We’d previously established that this woman attacked and maimed a young nurse. So we know she’s dangerous.

Now here she is, laying on this bed, staring at the ceiling, completely still. Dr. Curtin is forced to lean down over her, get very close to her face, so he can examine her. It’s a classic horror set up. You know that at any moment this woman could leap up and attack Dr. Curtin. So each moment his face is down there, inches from hers, you’re on the edge of your seat. There’s tension oozing out of every pour of the page.

And you know what? If the writers would’ve kept it at that, it would’ve been a fine scene. But what makes the scene great is all the men behind Curtin. None of them believe in him. They think science is bullshit – that otherworldly factors are at play here. So you feel THEIR TENSION as well.

And so you had this great moment where there’s tension IN FRONT of Dr. Curtin and BEHIND Dr. Curtin. And even though it’s one of the quieter scenes in the movie, that SQUEEZE provides the moment with tons of energy. It’s just so intense.

The one strike against Salem Village, and the thing that almost stole an “impressive” from it was the ending. Now there’s a twist here. It’s pretty good. It maybe could’ve been better. But it wasn’t the twist itself that was the issue. It was the explanation afterwards that I had an issue with. It was one of those “good but not great” moments. And really, it’s a victim of its own awesomeness. The rest of the script was so damn good that the ending had a lot to live up to. I’m still happy with it. I guess I wanted a little bit more though.

[ ] What the hell did I just read?
[ ] wasn’t for me
[ ] worth the read
[x] impressive
[ ] genius

What I learned: Look to create tension in a scene from multiple angles. Tension in front of your character works great. But if you can add tension behind them or to the side of them, or even from within them, that’s going to make the scene even better.

  • Poe_Serling

    Hey Carson-

    If you ever decide to keep your ScriptShadow business(consulting and such) separate from your budding producing career, here’s a name suggestion for your production arm:

    Night Owl Films

    Over the years you seem to work some crazy late-night hours to get your reviews and other articles posted in a fairly timely manner each day.

    • klmn

      I thought he’d decided on Carsonoma Films.

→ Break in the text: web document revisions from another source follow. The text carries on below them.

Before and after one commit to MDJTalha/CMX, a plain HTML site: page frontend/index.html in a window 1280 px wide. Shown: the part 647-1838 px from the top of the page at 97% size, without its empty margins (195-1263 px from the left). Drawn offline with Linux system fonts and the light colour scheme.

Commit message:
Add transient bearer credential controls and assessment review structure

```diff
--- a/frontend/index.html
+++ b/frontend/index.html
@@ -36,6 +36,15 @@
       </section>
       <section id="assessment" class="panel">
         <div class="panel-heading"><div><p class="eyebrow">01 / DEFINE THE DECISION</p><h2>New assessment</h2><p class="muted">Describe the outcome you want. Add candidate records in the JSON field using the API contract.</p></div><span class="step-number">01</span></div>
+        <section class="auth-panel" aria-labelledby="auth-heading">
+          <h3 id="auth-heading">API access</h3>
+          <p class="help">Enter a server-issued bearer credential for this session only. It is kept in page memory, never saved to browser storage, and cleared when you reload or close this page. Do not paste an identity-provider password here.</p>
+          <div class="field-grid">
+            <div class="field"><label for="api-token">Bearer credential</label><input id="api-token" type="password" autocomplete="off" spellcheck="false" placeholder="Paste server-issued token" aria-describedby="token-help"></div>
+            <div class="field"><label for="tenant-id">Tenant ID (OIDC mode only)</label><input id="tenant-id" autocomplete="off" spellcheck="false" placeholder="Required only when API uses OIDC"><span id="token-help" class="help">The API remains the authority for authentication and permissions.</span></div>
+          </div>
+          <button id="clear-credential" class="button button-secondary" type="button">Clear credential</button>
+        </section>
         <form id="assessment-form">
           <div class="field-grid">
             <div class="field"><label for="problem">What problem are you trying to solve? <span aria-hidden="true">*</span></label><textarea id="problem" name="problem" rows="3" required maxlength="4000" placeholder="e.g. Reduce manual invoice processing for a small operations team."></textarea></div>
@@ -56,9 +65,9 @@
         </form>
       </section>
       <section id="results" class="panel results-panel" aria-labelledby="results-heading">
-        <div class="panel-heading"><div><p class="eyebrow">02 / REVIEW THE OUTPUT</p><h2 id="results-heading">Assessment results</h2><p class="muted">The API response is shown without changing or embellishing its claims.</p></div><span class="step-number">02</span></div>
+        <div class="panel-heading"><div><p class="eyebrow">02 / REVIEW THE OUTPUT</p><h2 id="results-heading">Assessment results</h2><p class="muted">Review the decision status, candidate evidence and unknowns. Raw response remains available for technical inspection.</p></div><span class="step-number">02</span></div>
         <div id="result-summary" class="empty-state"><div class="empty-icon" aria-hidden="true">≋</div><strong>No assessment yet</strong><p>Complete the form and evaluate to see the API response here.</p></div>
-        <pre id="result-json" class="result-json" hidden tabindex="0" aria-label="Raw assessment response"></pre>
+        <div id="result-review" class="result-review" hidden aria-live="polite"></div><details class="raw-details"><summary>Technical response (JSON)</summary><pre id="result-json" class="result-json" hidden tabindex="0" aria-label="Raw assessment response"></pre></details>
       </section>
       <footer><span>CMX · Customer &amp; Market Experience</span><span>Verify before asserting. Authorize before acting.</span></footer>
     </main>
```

    • Scott Crawford

      Hooded Man Productions.

      Or Manhood Productions.

      Forget that second one.

  • Lucid Walk

    Michael Fassbender may just be my favorite working actor today. Really psyched for the Assassin’s Creed movie.

    Also, off-topic, I noticed an earlier review of SHADOW 19, written by Jon Spaihts (Passengers, The Mummy). Does anyone happen to have a copy of this?